**TASK ITEM**
Without including any image, retype the records word for word.

**LISTED ENTRIES**

_ _ _ _ _ _ _

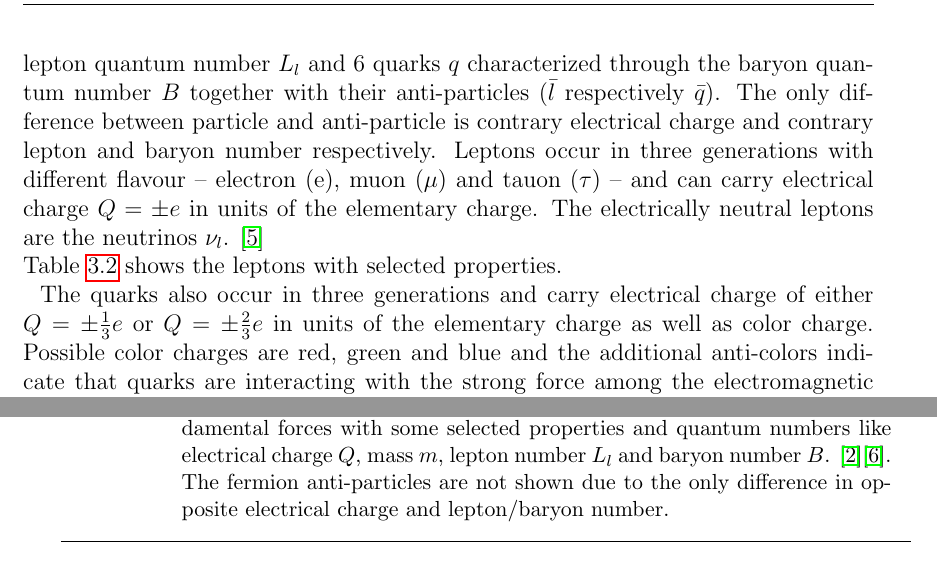
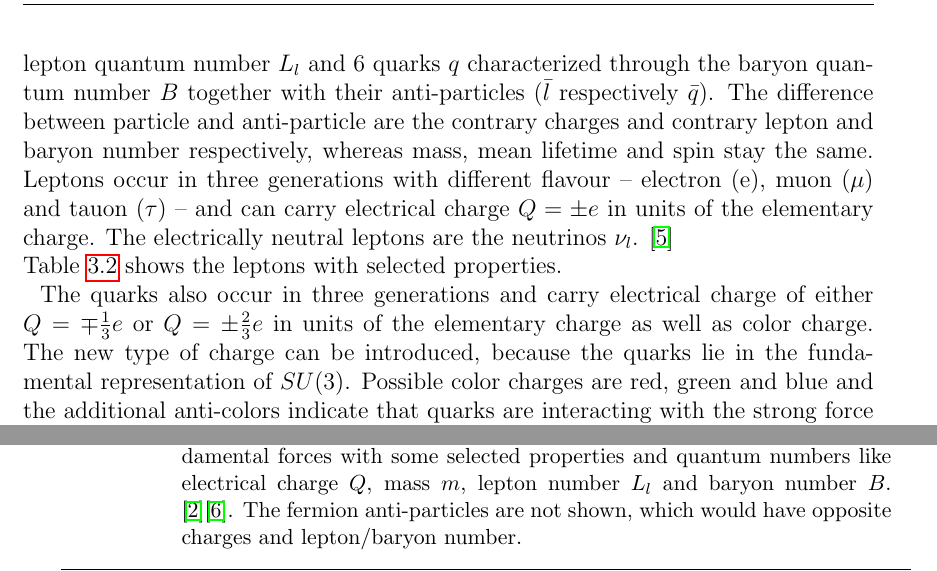
Before and after one commit to LLdaniel/MasterArbeit, a LaTeX thesis (MasterArbeit.tex): two parts of pages 11 and 12 of 44, joined at a grey line, cut so that both start at the same text. Compiled offline with pdfLaTeX.

Commit message:
short update for MasterArbeit

```diff
--- a/MasterArbeit.tex
+++ b/MasterArbeit.tex
@@ -267,7 +266,7 @@ Fundamental symmetries of particle physics include space translation symmetry an
 Here $\mathbf{T}^a$ are the generators of the group from which all elements of the group can be created. The irreducible representatives of a group can be written as complex matrices\footnote{Irreducible means that not all representing matrices of the group can be decomposed into block-diagonal form simultaneously \cite{Mann}.}, acting on the wave function of the particles and on charges as well as on space-time coordinates. \cite{Mann}
 The local symmetry $SU(3)_c\times SU(2)_L\times U(1)_Y$ summarizes the gauge interactions of the SM (see table \ref{sym}). Here $c$ indicates the strong force, $L$ the left handed chirality of the weak regime and $Y=B+s$ the hypercharge calculated from baryon number $B$ and strangeness $s$. \cite{PhysTeV} Besides the continuous symmetries above also important discrete symmetries exist in the SM like parity $P$, referring to the transformation $\vec{x}\rightarrow-\vec{x}$, time reversal $T$, referring to $t\rightarrow-t$, and charge conjugation $C$, corresponding to the exchange of a particle with its anti-particle. The weak force breaks $P$ and $C$, but not the product of $CPT$. \cite{Nair}\par
 Matter and its interactions can be described by two basic types of particles and four fundamental forces, i.e. the electromagnetic force, the weak and the strong force and gravity. Fermionic particles, following Fermi-Dirac statistics, make up matter, whereas bosons, following Bose-Einstein statistics, are acting as mediators of the fundamental forces. \cite{Cottingham}\cite{Griffiths}\newline
-The fermions can be further categorized into $6$ leptons $l$ characterized through the lepton quantum number $L_l$ and $6$ quarks $q$ characterized through the baryon quantum number $B$ together with their anti-particles ($\bar{l}$ respectively $\bar{q}$). The only difference between particle and anti-particle is contrary electrical charge and contrary lepton and baryon number respectively. Leptons occur in three generations with different flavour -- electron (e), muon ($\mu$) and tauon ($\tau$) -- and can carry electrical charge $Q=\pm e$ in units of the elementary charge. The electrically neutral leptons are the neutrinos $\nu_l$. \cite{Griffiths}\newline
+The fermions can be further categorized into $6$ leptons $l$ characterized through the lepton quantum number $L_l$ and $6$ quarks $q$ characterized through the baryon quantum number $B$ together with their anti-particles ($\bar{l}$ respectively $\bar{q}$). The difference between particle and anti-particle are the contrary charges and contrary lepton and baryon number respectively, whereas mass, mean lifetime and spin stay the same. Leptons occur in three generations with different flavour -- electron (e), muon ($\mu$) and tauon ($\tau$) -- and can carry electrical charge $Q=\pm e$ in units of the elementary charge. The electrically neutral leptons are the neutrinos $\nu_l$. \cite{Griffiths}\newline
 Table \ref{SMtable} shows the leptons with selected properties.\newline
 \begin{table}[htbp]
 		\centering
@@ -335,10 +334,10 @@ Table \ref{SMtable} shows the leptons with selected properties.\newline
 		\hline
 		\hline
 		\end{tabular*}
-		\caption[Overview of elementary particles with some selected properties.]{Overview of leptons $l$, quarks $q$ and gauge bosons as mediators of the fundamental forces with some selected properties and quantum numbers like electrical charge $Q$, mass $m$, lepton number $L_l$ and baryon number $B$. \cite{Nair}\cite{PhysRevD}. The fermion anti-particles are not shown due to the only difference in opposite electrical charge and lepton/baryon number.}
+		\caption[Overview of elementary particles with some selected properties.]{Overview of leptons $l$, quarks $q$ and gauge bosons as mediators of the fundamental forces with some selected properties and quantum numbers like electrical charge $Q$, mass $m$, lepton number $L_l$ and baryon number $B$. \cite{Nair}\cite{PhysRevD}. The fermion anti-particles are not shown, which would have opposite charges and lepton/baryon number.}
 		\label{SMtable}
 	\end{table}
-The quarks also occur in three generations and carry electrical charge of either $Q=\pm\frac13 e$ or $Q=\pm\frac23 e$ in units of the elementary charge as well as color charge. Possible color charges are red, green and blue and the additional anti-colors indicate that quarks are interacting with the strong force among the electromagnetic and weak interaction. \cite{Griffiths} Quarks only occur confined in color-neutral compound systems called hadrons. Baryons are three-quark hadronic states with baryon number $1$ and mesons are quark-anti-quark hadronic states, having a baryon number of $0$. \cite{Cottingham} The reason for quark confinement can be found in the potential $V(r)$ between quarks and anti-quarks depending on distance $r$. The potential has the shape $V(r)\propto\frac{-1}{r}+\text{const}\cdot r$. When separating a quark-anti-quark pair, additional potential energy must be supplied, which can exceed the potential $V(R)>2m_q$ for more than two quark masses at distance $R$. Quantum fluctuations result in the origin of a new quark pair in between. The final state now consists of two pairs, again externally color-neutral. \cite{Nair} Table \ref{SMtable} shows the different quark flavors up, down, charm, strange, top and bottom with some characteristic properties. \newline
+The quarks also occur in three generations and carry electrical charge of either $Q=\mp\frac13 e$ or $Q=\pm\frac23 e$ in units of the elementary charge as well as color charge. The new type of charge can be introduced, because the quarks lie in the fundamental representation of $SU(3)$. Possible color charges are red, green and blue and the additional anti-colors indicate that quarks are interacting with the strong force among the electromagnetic and weak interaction. \cite{Griffiths} Quarks only occur confined in color-neutral compound systems called hadrons. Baryons are three-quark hadronic states with baryon number $1$ and mesons are quark-anti-quark hadronic states, having a baryon number of $0$. \cite{Cottingham} The reason for quark confinement can be found in the potential $V(r)$ between quarks and anti-quarks depending on distance $r$. The potential has the shape $V(r)\propto\frac{-1}{r}+\text{const}\cdot r$. When separating a quark-anti-quark pair, additional potential energy must be supplied, which can exceed the potential $V(R)>2m_q$ for more than two quark masses at distance $R$. Quantum fluctuations result in the origin of a new quark pair in between. The final state now consists of two pairs, again externally color-neutral. \cite{Nair} Table \ref{SMtable} shows the different quark flavors up, down, charm, strange, top and bottom with some characteristic properties. \newline
 The bosons shown in table \ref{SMtable} are the quanta of the fundamental forces \cite{Cottingham}:
 \begin{itemize}
 \item{The photon $\gamma$ is the mediator of the electromagnetic force.}
```
Also changed, not shown: MasterArbeit.tex (3 more changed lines).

_ _ _ _ _ _ _

**YOUR RESPONSE**
Before and after one commit to LLdaniel/MasterArbeit, a LaTeX thesis (MasterArbeit.tex): two parts of pages 11 and 12 of 44, joined at a grey line, cut so that both start at the same text. Compiled offline with pdfLaTeX.

Commit message:
short update for MasterArbeit

```diff
--- a/MasterArbeit.tex
+++ b/MasterArbeit.tex
@@ -267,7 +266,7 @@ Fundamental symmetries of particle physics include space translation symmetry an
 Here $\mathbf{T}^a$ are the generators of the group from which all elements of the group can be created. The irreducible representatives of a group can be written as complex matrices\footnote{Irreducible means that not all representing matrices of the group can be decomposed into block-diagonal form simultaneously \cite{Mann}.}, acting on the wave function of the particles and on charges as well as on space-time coordinates. \cite{Mann}
 The local symmetry $SU(3)_c\times SU(2)_L\times U(1)_Y$ summarizes the gauge interactions of the SM (see table \ref{sym}). Here $c$ indicates the strong force, $L$ the left handed chirality of the weak regime and $Y=B+s$ the hypercharge calculated from baryon number $B$ and strangeness $s$. \cite{PhysTeV} Besides the continuous symmetries above also important discrete symmetries exist in the SM like parity $P$, referring to the transformation $\vec{x}\rightarrow-\vec{x}$, time reversal $T$, referring to $t\rightarrow-t$, and charge conjugation $C$, corresponding to the exchange of a particle with its anti-particle. The weak force breaks $P$ and $C$, but not the product of $CPT$. \cite{Nair}\par
 Matter and its interactions can be described by two basic types of particles and four fundamental forces, i.e. the electromagnetic force, the weak and the strong force and gravity. Fermionic particles, following Fermi-Dirac statistics, make up matter, whereas bosons, following Bose-Einstein statistics, are acting as mediators of the fundamental forces. \cite{Cottingham}\cite{Griffiths}\newline
-The fermions can be further categorized into $6$ leptons $l$ characterized through the lepton quantum number $L_l$ and $6$ quarks $q$ characterized through the baryon quantum number $B$ together with their anti-particles ($\bar{l}$ respectively $\bar{q}$). The only difference between particle and anti-particle is contrary electrical charge and contrary lepton and baryon number respectively. Leptons occur in three generations with different flavour -- electron (e), muon ($\mu$) and tauon ($\tau$) -- and can carry electrical charge $Q=\pm e$ in units of the elementary charge. The electrically neutral leptons are the neutrinos $\nu_l$. \cite{Griffiths}\newline
+The fermions can be further categorized into $6$ leptons $l$ characterized through the lepton quantum number $L_l$ and $6$ quarks $q$ characterized through the baryon quantum number $B$ together with their anti-particles ($\bar{l}$ respectively $\bar{q}$). The difference between particle and anti-particle are the contrary charges and contrary lepton and baryon number respectively, whereas mass, mean lifetime and spin stay the same. Leptons occur in three generations with different flavour -- electron (e), muon ($\mu$) and tauon ($\tau$) -- and can carry electrical charge $Q=\pm e$ in units of the elementary charge. The electrically neutral leptons are the neutrinos $\nu_l$. \cite{Griffiths}\newline
 Table \ref{SMtable} shows the leptons with selected properties.\newline
 \begin{table}[htbp]
 		\centering
@@ -335,10 +334,10 @@ Table \ref{SMtable} shows the leptons with selected properties.\newline
 		\hline
 		\hline
 		\end{tabular*}
-		\caption[Overview of elementary particles with some selected properties.]{Overview of leptons $l$, quarks $q$ and gauge bosons as mediators of the fundamental forces with some selected properties and quantum numbers like electrical charge $Q$, mass $m$, lepton number $L_l$ and baryon number $B$. \cite{Nair}\cite{PhysRevD}. The fermion anti-particles are not shown due to the only difference in opposite electrical charge and lepton/baryon number.}
+		\caption[Overview of elementary particles with some selected properties.]{Overview of leptons $l$, quarks $q$ and gauge bosons as mediators of the fundamental forces with some selected properties and quantum numbers like electrical charge $Q$, mass $m$, lepton number $L_l$ and baryon number $B$. \cite{Nair}\cite{PhysRevD}. The fermion anti-particles are not shown, which would have opposite charges and lepton/baryon number.}
 		\label{SMtable}
 	\end{table}
-The quarks also occur in three generations and carry electrical charge of either $Q=\pm\frac13 e$ or $Q=\pm\frac23 e$ in units of the elementary charge as well as color charge. Possible color charges are red, green and blue and the additional anti-colors indicate that quarks are interacting with the strong force among the electromagnetic and weak interaction. \cite{Griffiths} Quarks only occur confined in color-neutral compound systems called hadrons. Baryons are three-quark hadronic states with baryon number $1$ and mesons are quark-anti-quark hadronic states, having a baryon number of $0$. \cite{Cottingham} The reason for quark confinement can be found in the potential $V(r)$ between quarks and anti-quarks depending on distance $r$. The potential has the shape $V(r)\propto\frac{-1}{r}+\text{const}\cdot r$. When separating a quark-anti-quark pair, additional potential energy must be supplied, which can exceed the potential $V(R)>2m_q$ for more than two quark masses at distance $R$. Quantum fluctuations result in the origin of a new quark pair in between. The final state now consists of two pairs, again externally color-neutral. \cite{Nair} Table \ref{SMtable} shows the different quark flavors up, down, charm, strange, top and bottom with some characteristic properties. \newline
+The quarks also occur in three generations and carry electrical charge of either $Q=\mp\frac13 e$ or $Q=\pm\frac23 e$ in units of the elementary charge as well as color charge. The new type of charge can be introduced, because the quarks lie in the fundamental representation of $SU(3)$. Possible color charges are red, green and blue and the additional anti-colors indicate that quarks are interacting with the strong force among the electromagnetic and weak interaction. \cite{Griffiths} Quarks only occur confined in color-neutral compound systems called hadrons. Baryons are three-quark hadronic states with baryon number $1$ and mesons are quark-anti-quark hadronic states, having a baryon number of $0$. \cite{Cottingham} The reason for quark confinement can be found in the potential $V(r)$ between quarks and anti-quarks depending on distance $r$. The potential has the shape $V(r)\propto\frac{-1}{r}+\text{const}\cdot r$. When separating a quark-anti-quark pair, additional potential energy must be supplied, which can exceed the potential $V(R)>2m_q$ for more than two quark masses at distance $R$. Quantum fluctuations result in the origin of a new quark pair in between. The final state now consists of two pairs, again externally color-neutral. \cite{Nair} Table \ref{SMtable} shows the different quark flavors up, down, charm, strange, top and bottom with some characteristic properties. \newline
 The bosons shown in table \ref{SMtable} are the quanta of the fundamental forces \cite{Cottingham}:
 \begin{itemize}
 \item{The photon $\gamma$ is the mediator of the electromagnetic force.}
```
Also changed, not shown: MasterArbeit.tex (3 more changed lines).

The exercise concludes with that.